_Problem description_
Which lines below contain the word "section"? Copy each one.

_The data_
______

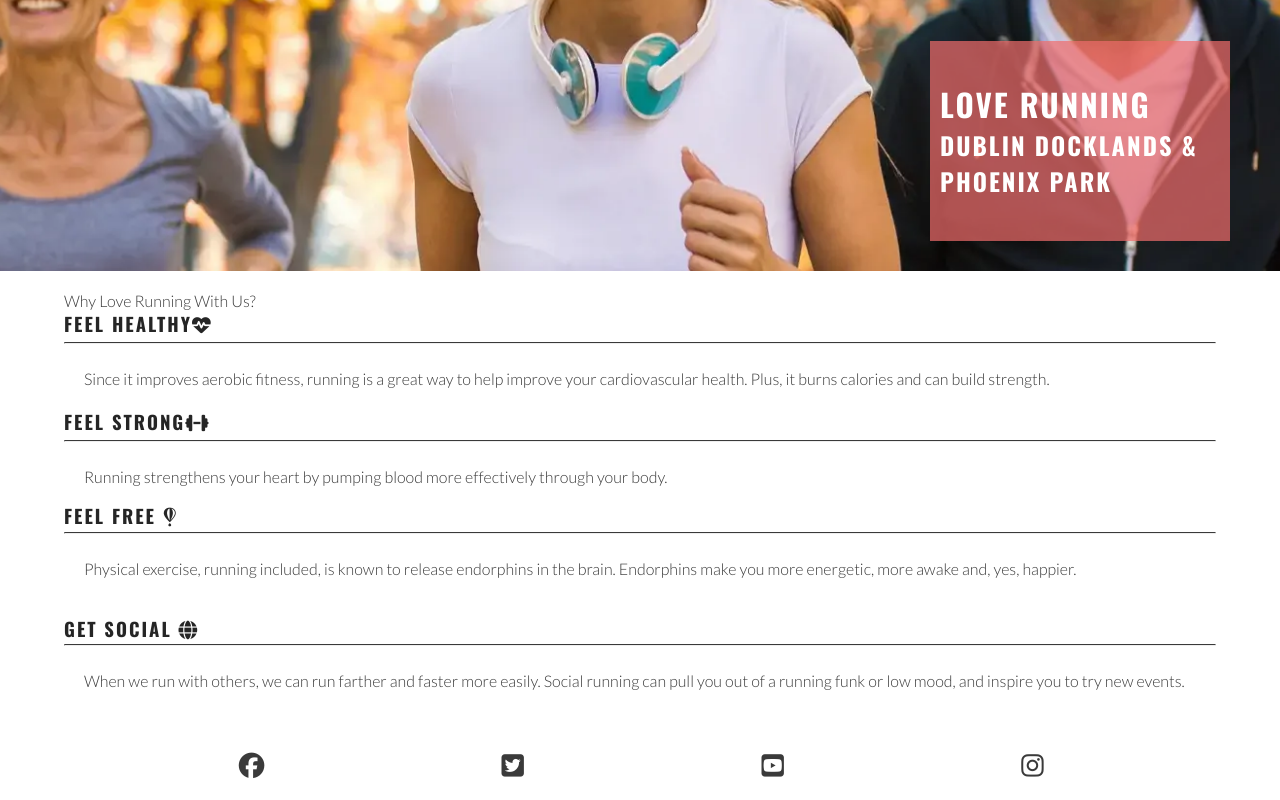
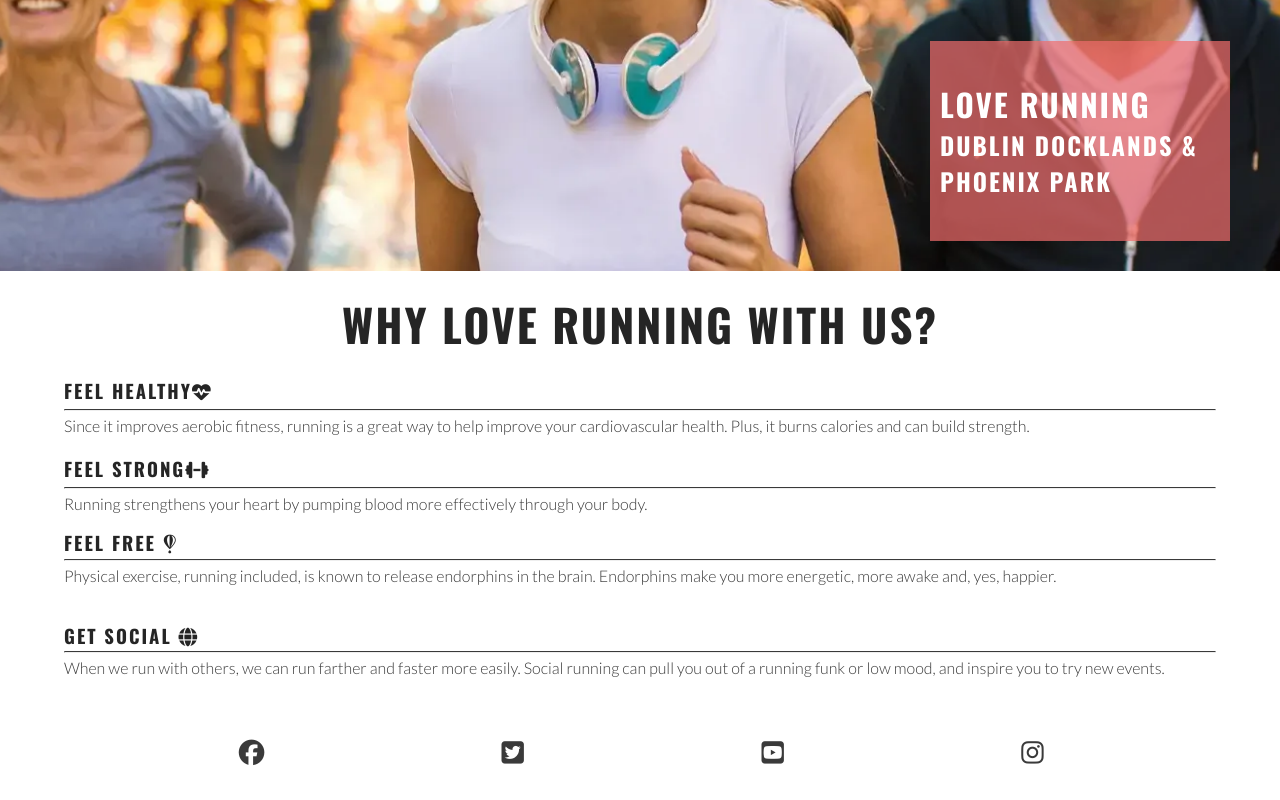
Before and after one commit to Diane-Ring/love-running, a plain HTML site: page index.html in a window 1280 px wide. Shown: the part 408-1208 px from the top of the page. Drawn offline with nearby package versions, Linux system fonts and the light colour scheme.

Commit message:
edit padding in p

```diff
--- a/assets/css/style.css
+++ b/assets/css/style.css
@@ -137,7 +137,7 @@ main {
 }
 
 #benefits p {
-    padding: 20px;
+    padding: 0 0 20px;
 }
 
 hr {
--- a/index.html
+++ b/index.html
@@ -55,7 +55,8 @@
           <h3>Dublin Docklands & Phoenix Park</h3>
         </div>
       </section>
-      <section id="reasons">Why Love Running With Us?
+      <section id="reasons">
+        <h2>Why Love Running With Us?</h2>
         <div id="benefits">
           <div id="benefits-physical">
             <div>
```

______

_Exercise result_
       </section>
-      <section id="reasons">Why Love Running With Us?
+      <section id="reasons">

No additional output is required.